Chief Officer, Readjustment Counseling Service
Veterans Health Administration
Devoted his career to building a national network of small, community-based centers where veterans traumatized by combat obtain counseling, job assistance, medical referrals and other services.
For nearly three decades, Batres has worked with the community-based Department of Veterans Affairs’ (VA) Readjustment Counseling Vet Centers, starting in the field offices and heading the national program since 1994.
Under his leadership, the Vet Centers have expanded to meet the growing needs of hundreds of thousands of combat veterans and their families, and improved both the quality and quantity of services.
“The Vet Centers are driven on Al’s dedication. He brings a veteran-centric approach to engaging veterans in their care and is constantly thinking of ways of making it better,” said Robert Jesse, the VA principal deputy undersecretary for health. “He cares very deeply about this group.”
The Vet Centers were created in 1979 to help Vietnam War veterans readjust to society, and now assist veterans of Iraq and Afghanistan and all other wars. Located throughout the country, the centers are small, storefront operations with a staff of four to five people, each designed to provide a safe environment for soldiers who have been traumatized by combat. Services include combat stress counseling, family counseling for military related issues, job assistance, medical and benefit referrals.

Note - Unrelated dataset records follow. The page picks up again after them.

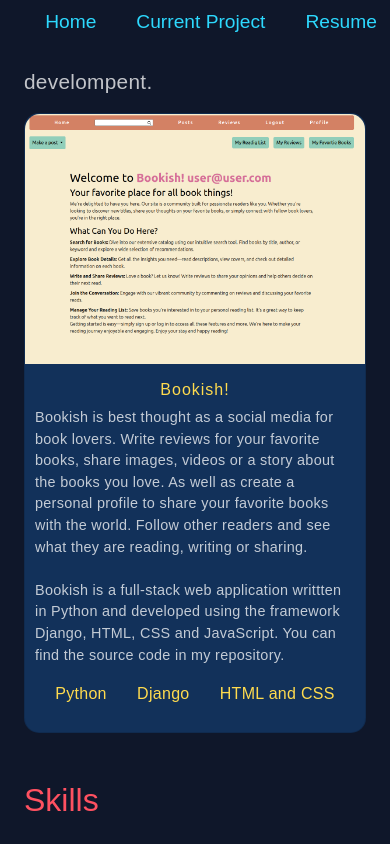
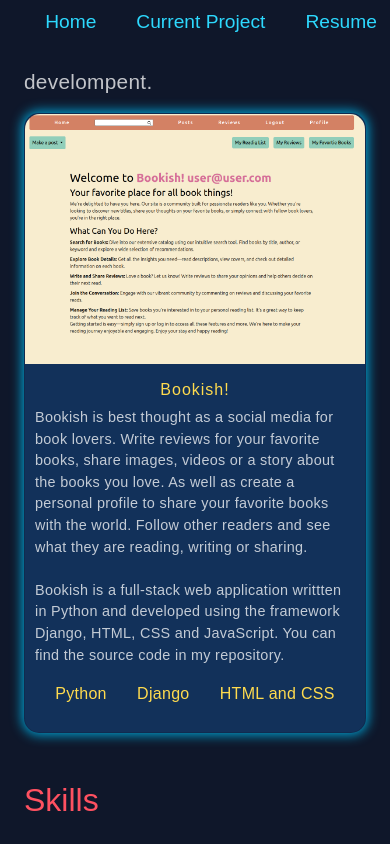
Before and after one commit to LimitsAtInfinity01/leo_alferez_portfolio, an Eleventy site: page src/index.html in a window 390 px wide. In both pictures the pointer is over the element 195 px from the left and 2419 px from the top of the page. Shown: the part 1997-2841 px from the top of the page. Built offline with nearby package versions, Linux system fonts and the light colour scheme; Eleventy itself is replaced by a stand-in of ours; files that its build step writes are made by us from their sources; a web font is replaced by a local one.

Commit message:
added style to card

```diff
--- a/src/styles/card_style.css
+++ b/src/styles/card_style.css
@@ -10,7 +10,7 @@
 }
 
 .card:hover {
-    box-shadow: 10 10 20px 20px #ece9e991;
+    box-shadow: 0 0 12px 2px #00a3d5;
 }
 
 .card-image-bookish {
@@ -76,6 +76,6 @@
 @media (max-width: 35rem) {
     .card {
         max-width: 350px;
+        box-shadow: 0 0 12px 2px #00a3d5;
     }
-
 }
```
Also changed, not shown: 1 other file.
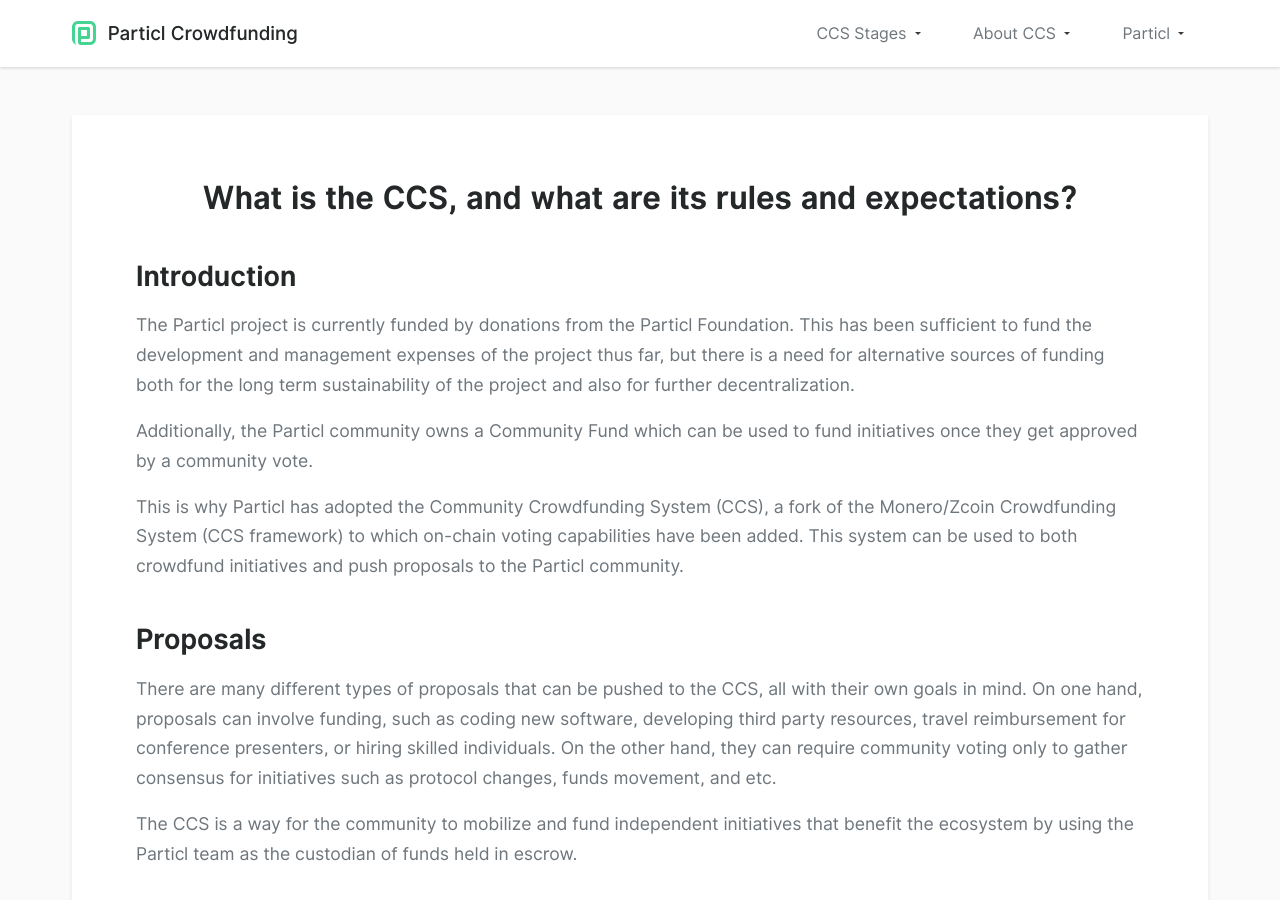
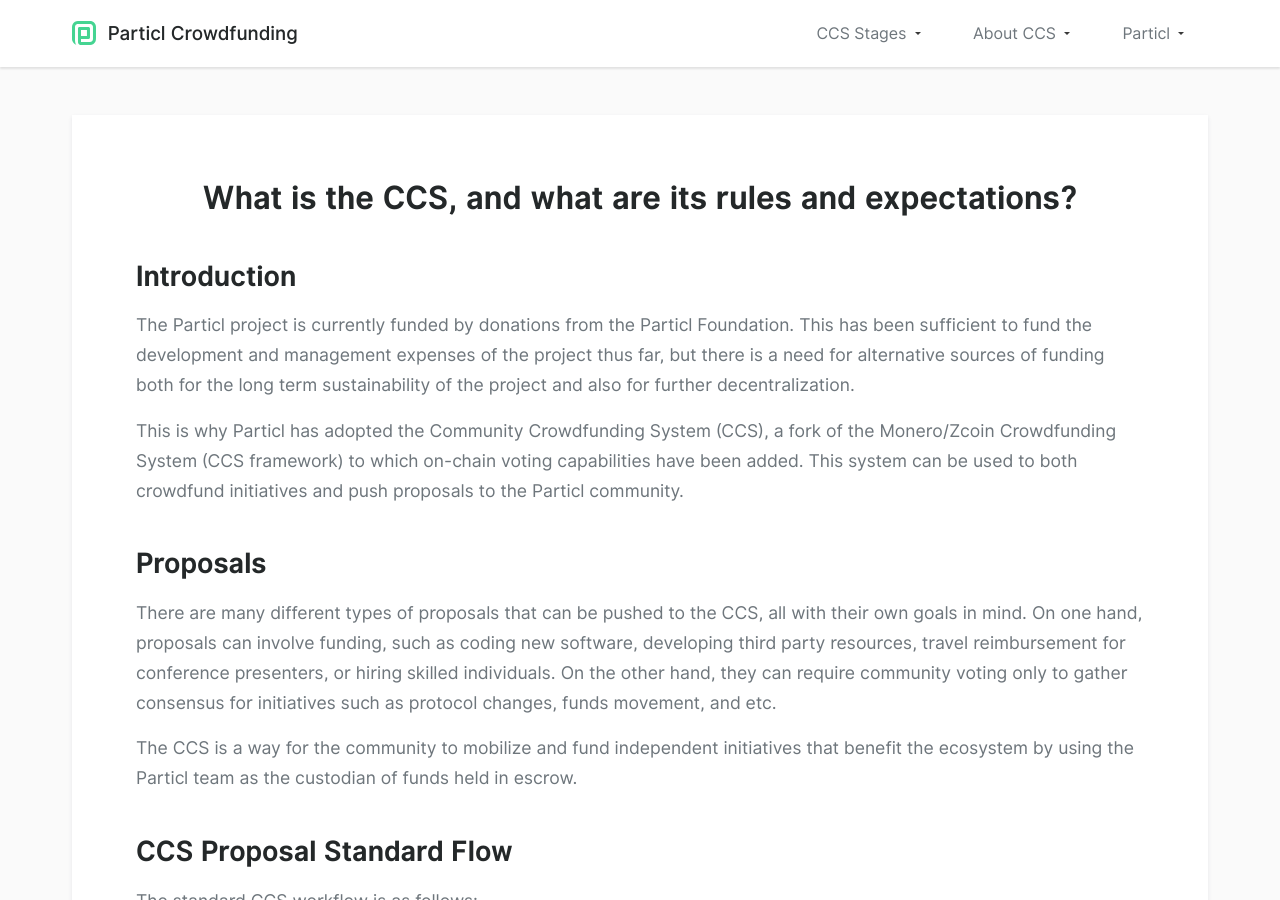
Before and after one commit to particl/ccs-front, a Jekyll site: the page built from what-is-ccs/index.md, in a window 1280 px wide and 900 px high. Built offline with Jekyll 4.4.1, drawn with Linux system fonts in a browser that asks for light colours.

Commit message:
Update index.md

```diff
--- a/what-is-ccs/index.md
+++ b/what-is-ccs/index.md
@@ -6,8 +6,6 @@
 ## Introduction
 
 The Particl project is currently funded by donations from the Particl Foundation. This has been sufficient to fund the development and management expenses of the project thus far, but there is a need for alternative sources of funding both for the long term sustainability of the project and also for further decentralization.
-
-Additionally, the Particl community owns a Community Fund which can be used to fund initiatives once they get approved by a community vote.
 
 This is why Particl has adopted the Community Crowdfunding System (CCS), a fork of the Monero/Zcoin Crowdfunding System (CCS framework) to which on-chain voting capabilities have been added. This system can be used to both crowdfund initiatives and push proposals to the Particl community.
 
```
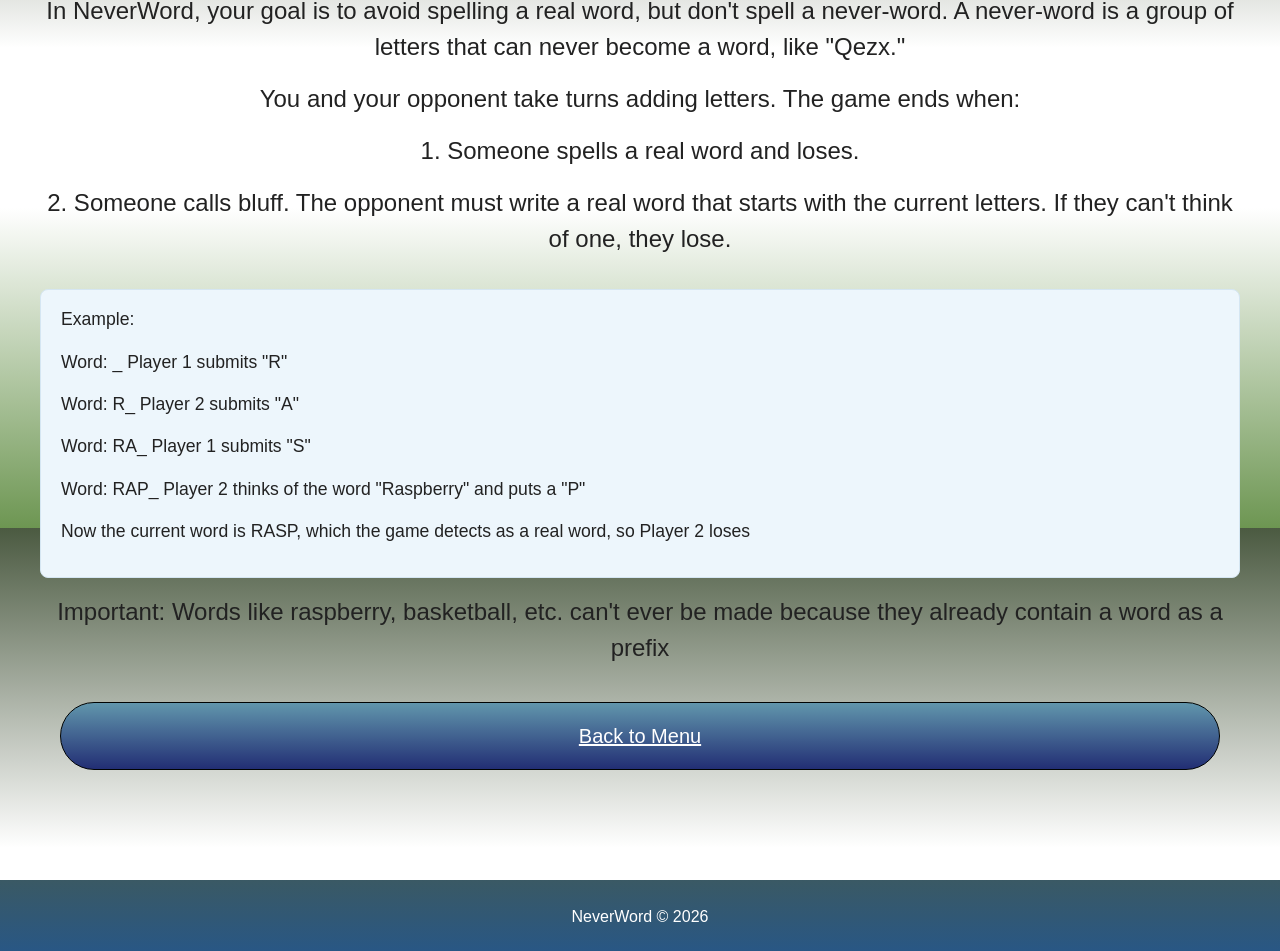
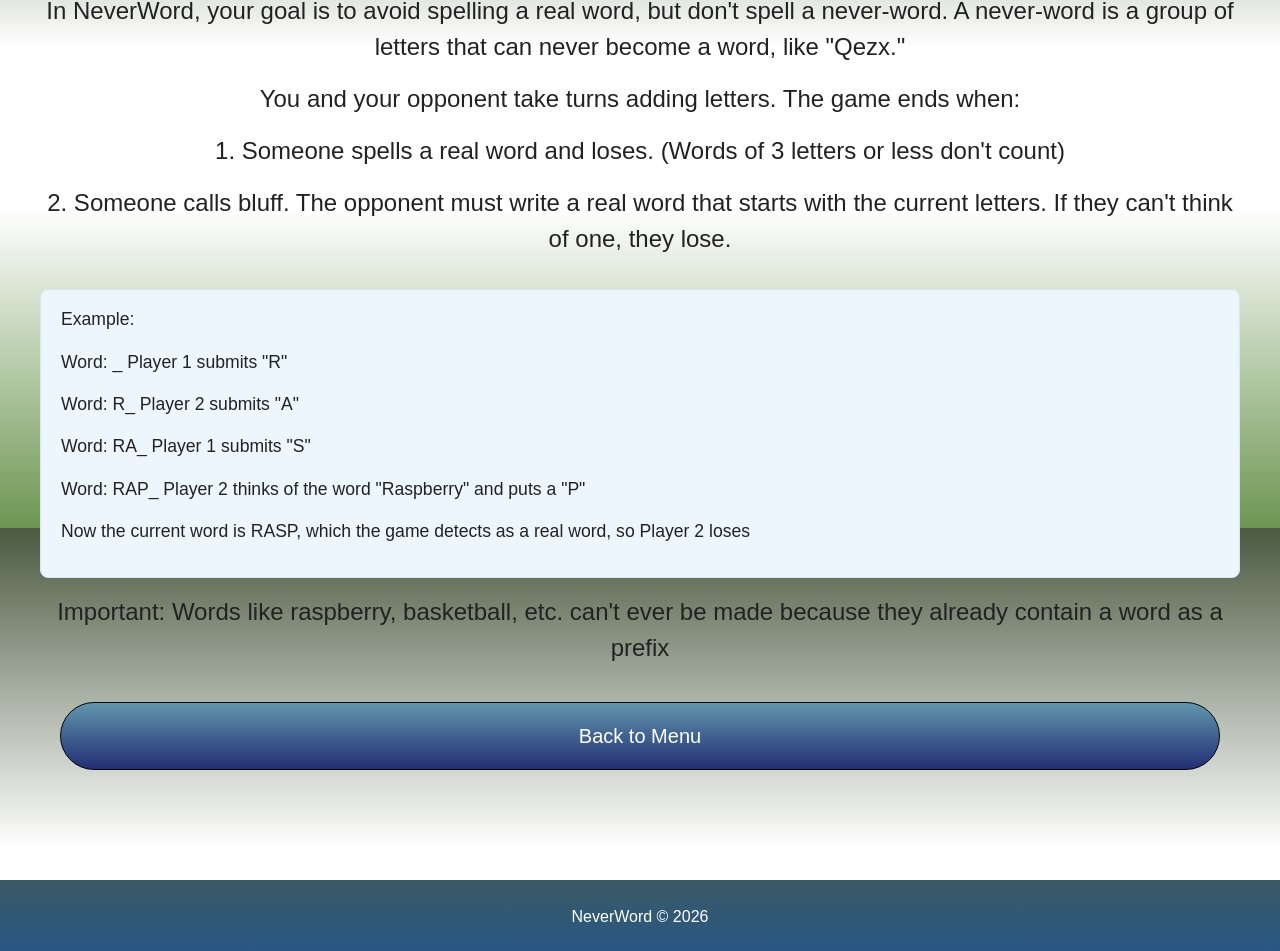
Before and after one commit to tmwonnacott/startup, a React (Vite) app: page /rules in a window 1280 px wide. Shown: the part 272-1223 px from the top of the page. Built offline with nearby package versions, Linux system fonts and the light colour scheme; no server answers.

Commit message:
Only checks if real word after 3 letters have been done

```diff
--- a/src/app.css
+++ b/src/app.css
@@ -162,6 +162,7 @@
     background: linear-gradient(0deg, rgb(34, 46, 116), rgb(97, 150, 172));
     color: white;
     font-size: 20px;
+    text-decoration: none;
 }
 
 .standard-page .btn-primary:hover {
--- a/src/rules/rules.jsx
+++ b/src/rules/rules.jsx
@@ -13,7 +13,7 @@ export function Rules() {
         <h2>How to Play</h2>
         <p>In NeverWord, your goal is to avoid spelling a real word, but don&apos;t spell a never-word. A never-word is a group of letters that can never become a word, like &quot;Qezx.&quot;</p>
         <p>You and your opponent take turns adding letters. The game ends when:</p>
-        <p>1. Someone spells a real word and loses.</p>
+        <p>1. Someone spells a real word and loses. (Words of 3 letters or less don't count)</p>
         <p>2. Someone calls bluff. The opponent must write a real word that starts with the current letters. If they can&apos;t think of one, they lose.</p>
         <section className="rules-example" aria-label="Example round">
           <p>Example:</p>
--- a/src/start/start.jsx
+++ b/src/start/start.jsx
@@ -24,7 +24,7 @@ export function StartGame() {
     setLetter('');
     setError('');
 
-    if (nextLetters.length >= 3) {
+    if (nextLetters.length >= 4) {
       setCheckingWord(true);
       try {
         const submittedWord = nextLetters.join('');
```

Today, there are 300 Vet Centers—expanded by Batres from about 200 six years ago—and 50 Mobile Vet Centers that he developed and launched during the past two years. Four of these highly agile and adaptable mobile centers were used in the aftermath of the mass shooting at Fort Hood in November 2009 to provide counseling to more than 8,000 active duty military personnel and their families.
Batres developed family bereavement services for service members who die while on active duty, provided family therapists at each center, and set up the Combat Call Center, a national call-in service where combat veterans or family members can call at any time to talk to another combat veteran regarding any readjustment issues related to their military service.
“Dr. Batres has led the program to record levels of service provision over many years,” said Robert Petzel, the VA undersecretary of health. More than 190,000 veterans and their family members visited the centers 1.2 million times in 2010 alone.
“Over 95 percent of all veterans surveyed not only reported outstanding satisfaction, but said they would recommend the Vet Center to fellow veterans and their family members,” said Petzel.
Batres, who is a disabled Vietnam War veteran, began his career in 1974 as a psychologist at Ireland Army Hospital at Ft. Knox, Ky. In 1984, he became a team leader at the East Los Angeles Vet Center, where he said, “I just really fell in love with it and fell in love with what I learned.”
He subsequently became the manager of Vet Centers for the central region of the country, moved to Colorado to run the Vet Centers in the western mountain region, and was named the national program’s chief officer in 1994.
Batres said that the Vet Centers are successful because “we treat the whole person without requiring a diagnosis.”
“Itrsquo;s an issue of readjustment rather than mental health,” he said.
Batres places Vet Centers outside of the normal VA medical center setting, locating them in strip malls that are easily accessible on a bus route and in communities where there is a large population of underserved veterans.
To meet the needs of the veterans, Batres is constantly adapting and changing the program, with about 35 percent of his current employees having served in Iraq and Afghanistan. The VA estimates that more than 40 percent of the veterans that Batres and his staff help are not seen by other medical professionals.
Lawrence Deyton, a former VA colleague and now director of the Food and Drug Administration’s Center for Tobacco Products, said Batres “provides street level, storefront counseling for veterans and their families.”
“He has a unique combination of vision and personal experience, which he has translated into a national program for vets and their families. No question in my mind, the Vet Center is the gold standard, a model for public health programs,” said Deyton.
For Batres, his long career serving his country and veterans was his calling and the best job that he could ever have.
“The opportunity to serve veterans and their families as a civil servant through the Vet Center program has been a dream realized and an honor,” said Batres. “My service to country in Vietnam provided me with a first-hand understanding of what it is like to be a warrior, respect for my fellow warriors, and honoring the creed that we never leave a fellow veteran behind.”